Start of Supplied material

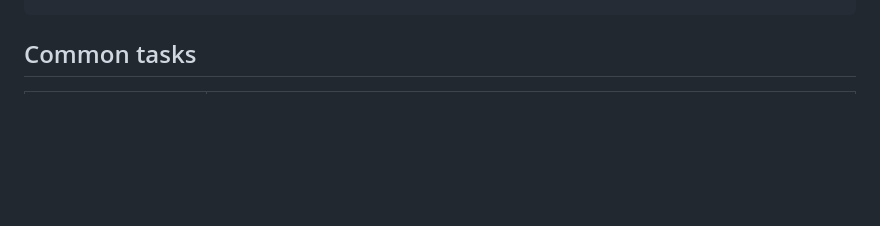
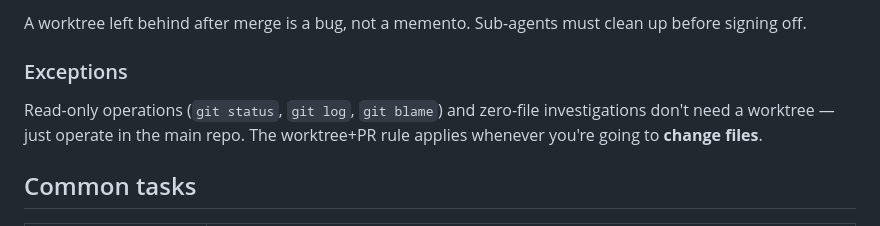
Before and after one commit to adsamcik/Mindlayer, a Markdown page: .github/copilot-instructions.md, the part around one of its changes. GitHub-like rendering; blank space fills up the shorter version.

```diff
--- a/.github/copilot-instructions.md
+++ b/.github/copilot-instructions.md
@@ -76,3 +145,9 @@ Co-authored-by: Copilot <223556219+Copilot@users.noreply.github.com>
+A worktree left behind after merge is a bug, not a memento. Sub-agents must clean up before signing off.
+
+### Exceptions
+
+Read-only operations (`git status`, `git log`, `git blame`) and zero-file investigations don't need a worktree — just operate in the main repo. The worktree+PR rule applies whenever you're going to **change files**.
+
 ## Common tasks
 
 | Task | Where to look |
```
Also changed, not shown: other parts of .github/copilot-instructions.md (+69 -0 lines).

End of Supplied material

__Instructions to follow__:
Once more, please print the whole listing exactly, omitting each image.

__Written solution__:
Before and after one commit to adsamcik/Mindlayer, a Markdown page: .github/copilot-instructions.md, the part around one of its changes. GitHub-like rendering; blank space fills up the shorter version.

```diff
--- a/.github/copilot-instructions.md
+++ b/.github/copilot-instructions.md
@@ -76,3 +145,9 @@ Co-authored-by: Copilot <223556219+Copilot@users.noreply.github.com>
+A worktree left behind after merge is a bug, not a memento. Sub-agents must clean up before signing off.
+
+### Exceptions
+
+Read-only operations (`git status`, `git log`, `git blame`) and zero-file investigations don't need a worktree — just operate in the main repo. The worktree+PR rule applies whenever you're going to **change files**.
+
 ## Common tasks
 
 | Task | Where to look |
```
Also changed, not shown: other parts of .github/copilot-instructions.md (+69 -0 lines).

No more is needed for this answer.